Please give the whole listing again word for word, and drop any pictures it holds.

Information START

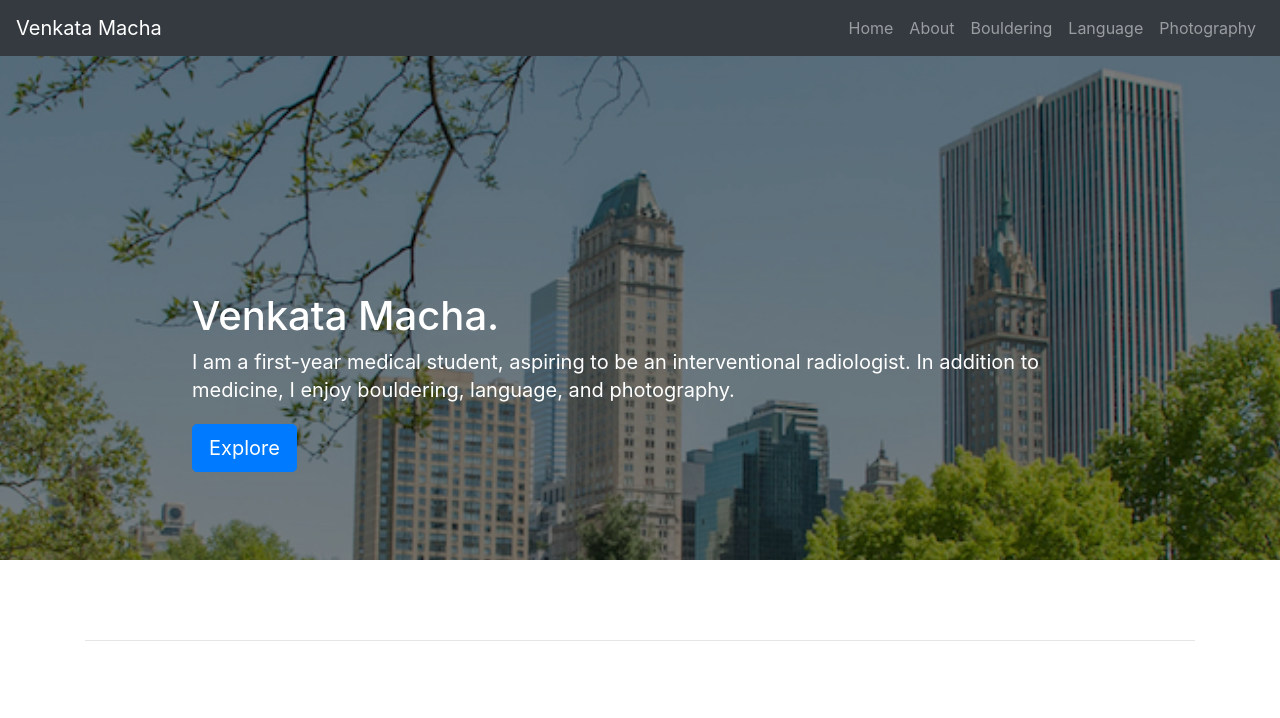
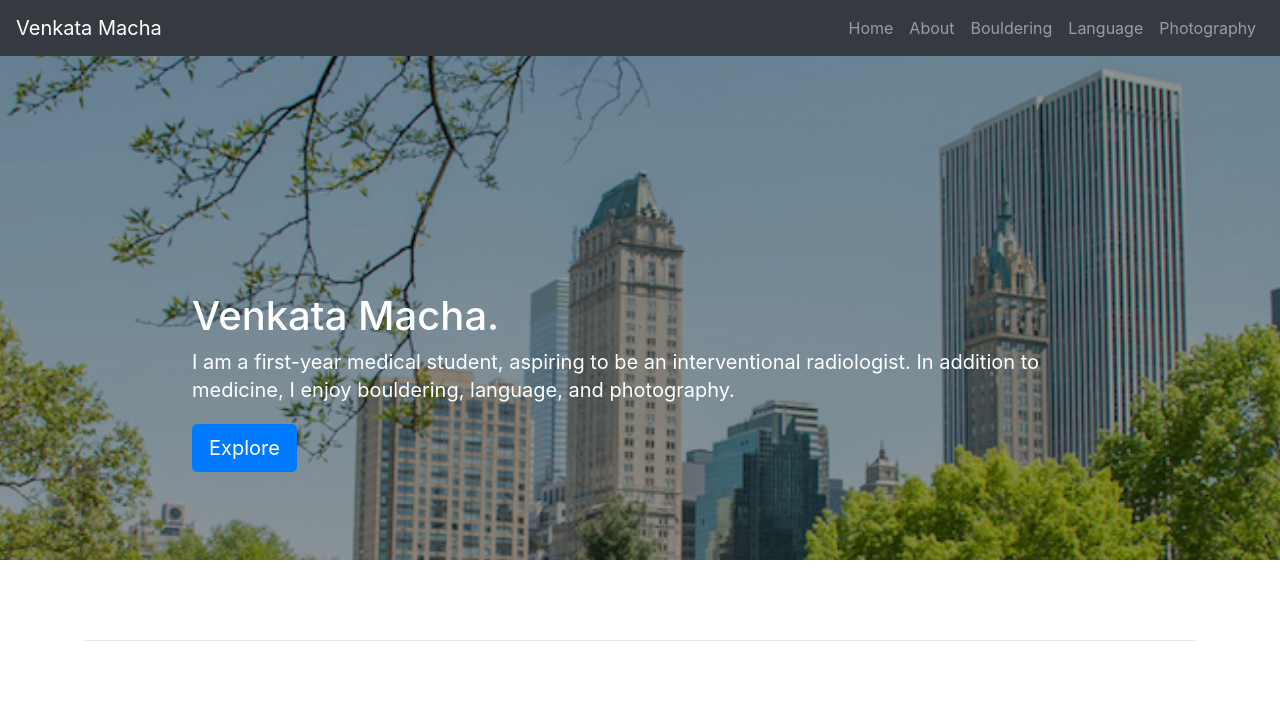
Before and after one commit to venkatamacha/personal_website, a plain HTML site: page home.html in a window 1280 px wide. Shown: the top 718 px of the page. Drawn offline with nearby package versions, Linux system fonts and the light colour scheme; a script that the page names is missing.

Commit message:
Change the alpha

```diff
--- a/carousel.css
+++ b/carousel.css
@@ -13,7 +13,7 @@ body {
   content: "";
   background: url(newyorkmain.jpg);
   background-size: 2500.0px;
-  filter: brightness(0.5);
+  filter: brightness(0.6);
   position: absolute;
   top: 97%;
   left: 50%;
```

Information END

Result for this exercise:
Before and after one commit to venkatamacha/personal_website, a plain HTML site: page home.html in a window 1280 px wide. Shown: the top 718 px of the page. Drawn offline with nearby package versions, Linux system fonts and the light colour scheme; a script that the page names is missing.

Commit message:
Change the alpha

```diff
--- a/carousel.css
+++ b/carousel.css
@@ -13,7 +13,7 @@ body {
   content: "";
   background: url(newyorkmain.jpg);
   background-size: 2500.0px;
-  filter: brightness(0.5);
+  filter: brightness(0.6);
   position: absolute;
   top: 97%;
   left: 50%;
```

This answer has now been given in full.